START Data under study

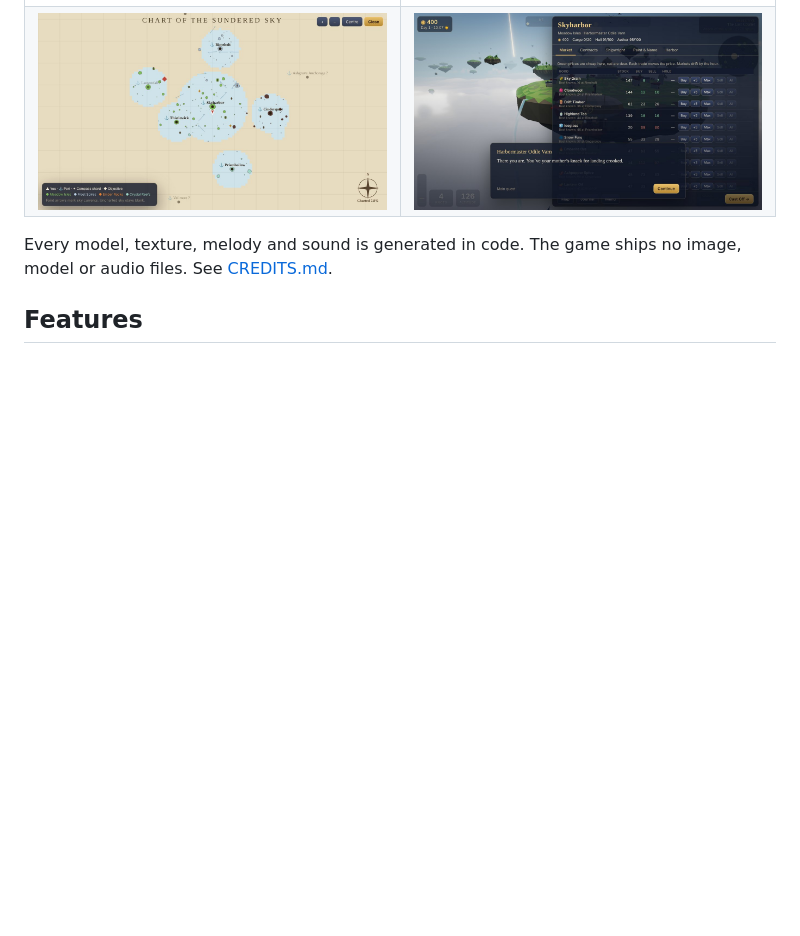
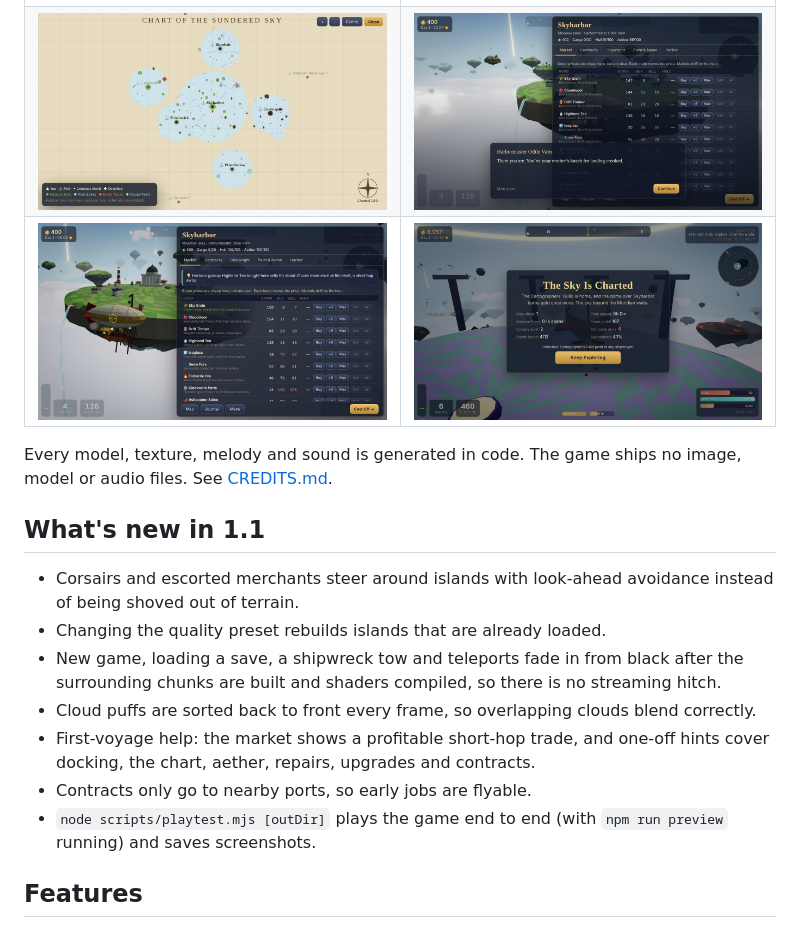
Before and after one commit to zerochance1907/skyharbor, a Markdown page: README.md, the part around the change. Rendered like a GitHub page; pictures changed too: docs/screenshots/ending.jpg (added), docs/screenshots/market-tip.jpg (added); blank space fills up the shorter version.

Commit message:
1.1: README notes and screenshots from the end-to-end play-test
Co-Authored-By: Claude Opus 5.5 <noreply@anthropic.com>
Claude-Session: https://claude.ai/code/session_01D2ytghA3P3kDesDi38pD6F

```diff
--- a/README.md
+++ b/README.md
@@ -16,9 +16,24 @@ Cartographers' Guild.
 | ![Storm and lightning](docs/screenshots/storm.jpg) | ![Broadside combat](docs/screenshots/combat.jpg) |
 | ![Port market](docs/screenshots/market.jpg) | ![Shipwright upgrades](docs/screenshots/shipwright.jpg) |
 | ![World map with fog of war](docs/screenshots/map.jpg) | ![Story dialogue](docs/screenshots/story.jpg) |
+| ![Harbour gossip trade tip (1.1)](docs/screenshots/market-tip.jpg) | ![Questline finale (1.1 play-test)](docs/screenshots/ending.jpg) |
 
 Every model, texture, melody and sound is generated in code. The game ships no image, model or
 audio files. See [CREDITS.md](CREDITS.md).
+
+## What's new in 1.1
+
+- Corsairs and escorted merchants steer around islands with look-ahead avoidance instead of
+  being shoved out of terrain.
+- Changing the quality preset rebuilds islands that are already loaded.
+- New game, loading a save, a shipwreck tow and teleports fade in from black after the
+  surrounding chunks are built and shaders compiled, so there is no streaming hitch.
+- Cloud puffs are sorted back to front every frame, so overlapping clouds blend correctly.
+- First-voyage help: the market shows a profitable short-hop trade, and one-off hints cover
+  docking, the chart, aether, repairs, upgrades and contracts.
+- Contracts only go to nearby ports, so early jobs are flyable.
+- `node scripts/playtest.mjs [outDir]` plays the game end to end (with `npm run preview`
+  running) and saves screenshots.
 
 ## Features
 
```
Also changed, not shown: docs/screenshots/pirate-fight.jpg (added), 5 other files.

END Data under study

» **Task requirements**: The material should be duplicated word for word, with no images included.

» **Result**:
Before and after one commit to zerochance1907/skyharbor, a Markdown page: README.md, the part around the change. Rendered like a GitHub page; pictures changed too: docs/screenshots/ending.jpg (added), docs/screenshots/market-tip.jpg (added); blank space fills up the shorter version.

Commit message:
1.1: README notes and screenshots from the end-to-end play-test
Co-Authored-By: Claude Opus 5.5 <noreply@anthropic.com>
Claude-Session: https://claude.ai/code/session_01D2ytghA3P3kDesDi38pD6F

```diff
--- a/README.md
+++ b/README.md
@@ -16,9 +16,24 @@ Cartographers' Guild.
 | ![Storm and lightning](docs/screenshots/storm.jpg) | ![Broadside combat](docs/screenshots/combat.jpg) |
 | ![Port market](docs/screenshots/market.jpg) | ![Shipwright upgrades](docs/screenshots/shipwright.jpg) |
 | ![World map with fog of war](docs/screenshots/map.jpg) | ![Story dialogue](docs/screenshots/story.jpg) |
+| ![Harbour gossip trade tip (1.1)](docs/screenshots/market-tip.jpg) | ![Questline finale (1.1 play-test)](docs/screenshots/ending.jpg) |
 
 Every model, texture, melody and sound is generated in code. The game ships no image, model or
 audio files. See [CREDITS.md](CREDITS.md).
+
+## What's new in 1.1
+
+- Corsairs and escorted merchants steer around islands with look-ahead avoidance instead of
+  being shoved out of terrain.
+- Changing the quality preset rebuilds islands that are already loaded.
+- New game, loading a save, a shipwreck tow and teleports fade in from black after the
+  surrounding chunks are built and shaders compiled, so there is no streaming hitch.
+- Cloud puffs are sorted back to front every frame, so overlapping clouds blend correctly.
+- First-voyage help: the market shows a profitable short-hop trade, and one-off hints cover
+  docking, the chart, aether, repairs, upgrades and contracts.
+- Contracts only go to nearby ports, so early jobs are flyable.
+- `node scripts/playtest.mjs [outDir]` plays the game end to end (with `npm run preview`
+  running) and saves screenshots.
 
 ## Features
 
```
Also changed, not shown: docs/screenshots/pirate-fight.jpg (added), 5 other files.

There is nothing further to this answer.